Data excerpts:
====

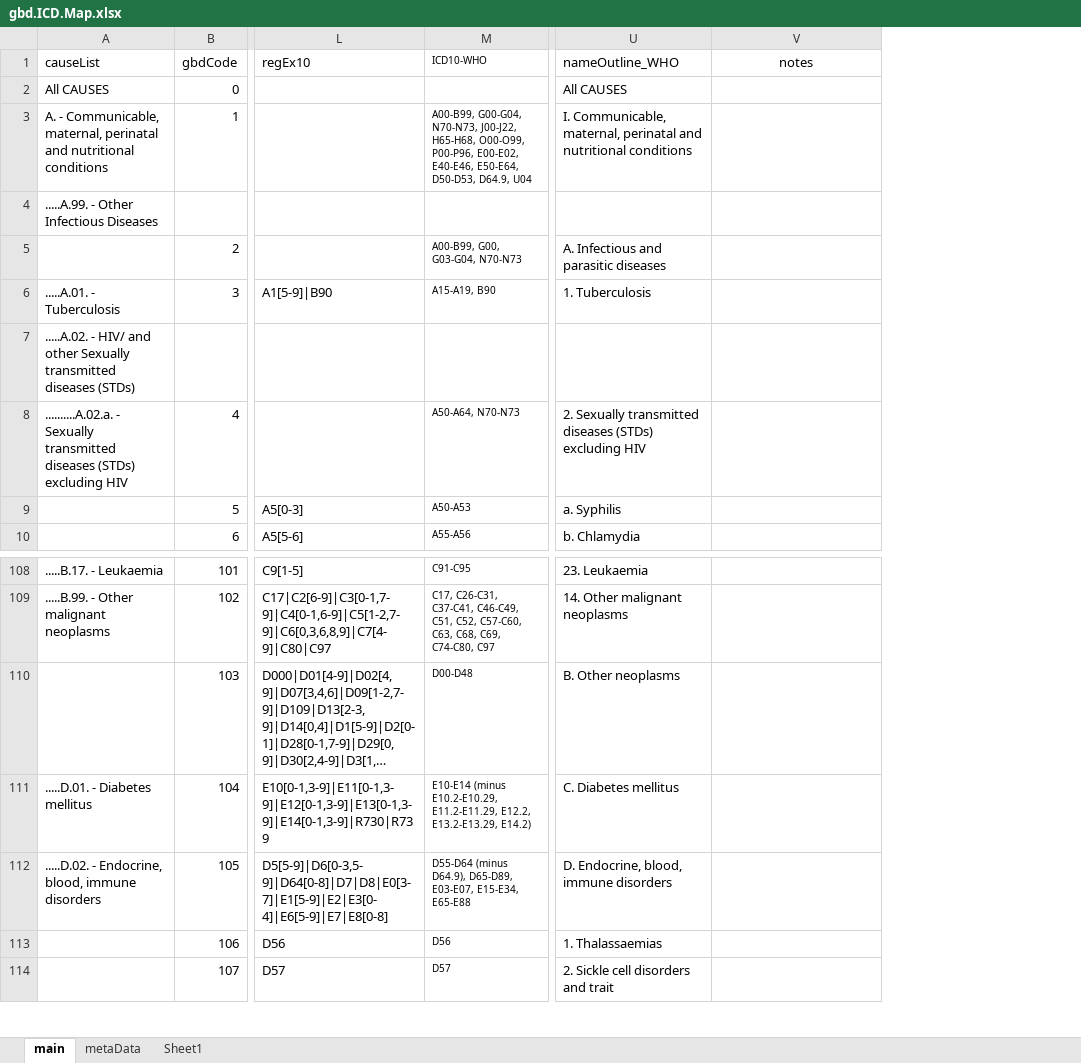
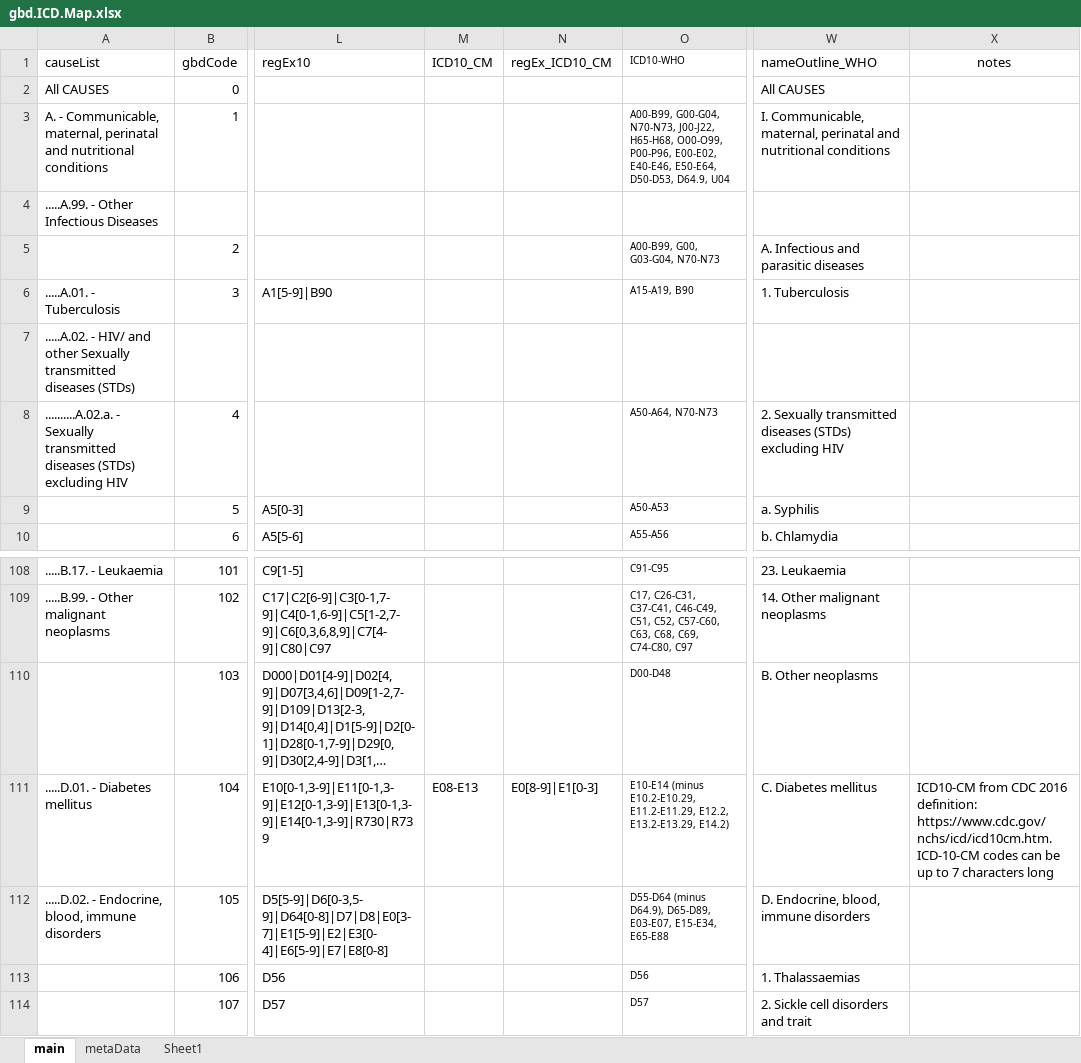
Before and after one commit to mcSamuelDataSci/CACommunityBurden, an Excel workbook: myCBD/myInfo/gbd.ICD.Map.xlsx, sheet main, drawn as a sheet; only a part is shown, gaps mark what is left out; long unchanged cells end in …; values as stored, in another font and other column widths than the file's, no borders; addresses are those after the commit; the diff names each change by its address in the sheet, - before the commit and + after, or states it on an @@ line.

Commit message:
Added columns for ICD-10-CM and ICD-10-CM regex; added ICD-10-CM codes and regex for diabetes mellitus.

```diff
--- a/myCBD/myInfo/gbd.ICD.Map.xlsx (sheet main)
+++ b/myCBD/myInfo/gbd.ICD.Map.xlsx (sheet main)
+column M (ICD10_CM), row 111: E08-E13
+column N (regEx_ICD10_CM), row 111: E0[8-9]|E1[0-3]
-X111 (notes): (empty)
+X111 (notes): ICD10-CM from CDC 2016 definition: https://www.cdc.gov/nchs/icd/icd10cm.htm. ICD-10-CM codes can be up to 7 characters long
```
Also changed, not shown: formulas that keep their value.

====

■ REQUIRED WORK ■
Work out how many lines of the records contain the string "long". Nothing but the number should be written.

■ RESPONSE ■
2